> [MATERIAL TO PROCESS]
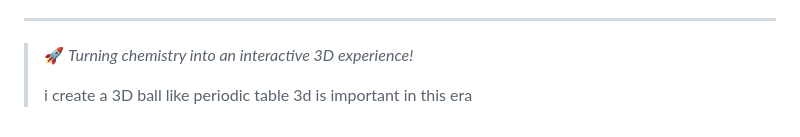
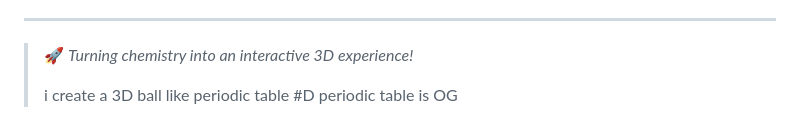
Before and after one commit to vinitgiri/3DPeriodictable, a Markdown page: README.md, the part around the change. GitHub-like rendering.

Commit message:
Update README with new 3D periodic table comment

```diff
--- a/README.md
+++ b/README.md
@@ -204,4 +204,4 @@ If you like this project:
 > 🚀 *Turning chemistry into an interactive 3D experience!*
 >
 > i create a 3D ball like periodic table
-> 3d is important in this era
+> #D periodic table is OG
```
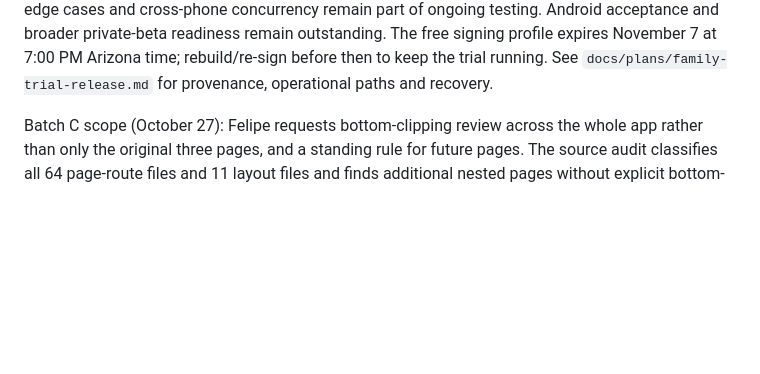
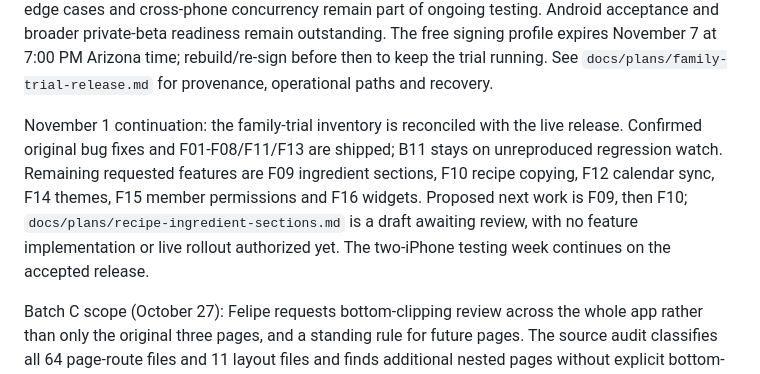
Before and after one commit to efelio123/meal-planner, a Markdown page: docs/CONSUMER_APP_PLAN.md, the part around the change. Rendered like a GitHub page; blank space fills up the shorter version.

```diff
--- a/docs/CONSUMER_APP_PLAN.md
+++ b/docs/CONSUMER_APP_PLAN.md
@@ -76,6 +76,15 @@ acceptance and broader private-beta readiness remain outstanding. The free
 signing profile expires November 7 at 7:00 PM Arizona time; rebuild/re-sign before
 then to keep the trial running. See `docs/plans/family-trial-release.md` for
 provenance, operational paths and recovery.
+
+November 1 continuation: the family-trial inventory is reconciled with the
+live release. Confirmed original bug fixes and F01-F08/F11/F13 are shipped;
+B11 stays on unreproduced regression watch. Remaining requested features are
+F09 ingredient sections, F10 recipe copying, F12 calendar sync, F14 themes,
+F15 member permissions and F16 widgets. Proposed next work is F09, then F10;
+`docs/plans/recipe-ingredient-sections.md` is a draft awaiting review, with no
+feature implementation or live rollout authorized yet. The two-iPhone testing
+week continues on the accepted release.
 
 Batch C scope (October 27): Felipe requests bottom-clipping review across the
 whole app rather than only the original three pages, and a standing rule for
```
Also changed, not shown: docs/plans/family-trial-improvements.md (+33 -18 lines), docs/plans/recipe-ingredient-sections.md (added, +138 -0 lines).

> [TASK TO CARRY OUT]
In your answer, give every line of the listing above exactly, and do not include the images.

> [ANSWER SPACE]
Before and after one commit to vinitgiri/3DPeriodictable, a Markdown page: README.md, the part around the change. GitHub-like rendering.

Commit message:
Update README with new 3D periodic table comment

```diff
--- a/README.md
+++ b/README.md
@@ -204,4 +204,4 @@ If you like this project:
 > 🚀 *Turning chemistry into an interactive 3D experience!*
 >
 > i create a 3D ball like periodic table
-> 3d is important in this era
+> #D periodic table is OG
```
Before and after one commit to efelio123/meal-planner, a Markdown page: docs/CONSUMER_APP_PLAN.md, the part around the change. Rendered like a GitHub page; blank space fills up the shorter version.

```diff
--- a/docs/CONSUMER_APP_PLAN.md
+++ b/docs/CONSUMER_APP_PLAN.md
@@ -76,6 +76,15 @@ acceptance and broader private-beta readiness remain outstanding. The free
 signing profile expires November 7 at 7:00 PM Arizona time; rebuild/re-sign before
 then to keep the trial running. See `docs/plans/family-trial-release.md` for
 provenance, operational paths and recovery.
+
+November 1 continuation: the family-trial inventory is reconciled with the
+live release. Confirmed original bug fixes and F01-F08/F11/F13 are shipped;
+B11 stays on unreproduced regression watch. Remaining requested features are
+F09 ingredient sections, F10 recipe copying, F12 calendar sync, F14 themes,
+F15 member permissions and F16 widgets. Proposed next work is F09, then F10;
+`docs/plans/recipe-ingredient-sections.md` is a draft awaiting review, with no
+feature implementation or live rollout authorized yet. The two-iPhone testing
+week continues on the accepted release.
 
 Batch C scope (October 27): Felipe requests bottom-clipping review across the
 whole app rather than only the original three pages, and a standing rule for
```
Also changed, not shown: docs/plans/family-trial-improvements.md (+33 -18 lines), docs/plans/recipe-ingredient-sections.md (added, +138 -0 lines).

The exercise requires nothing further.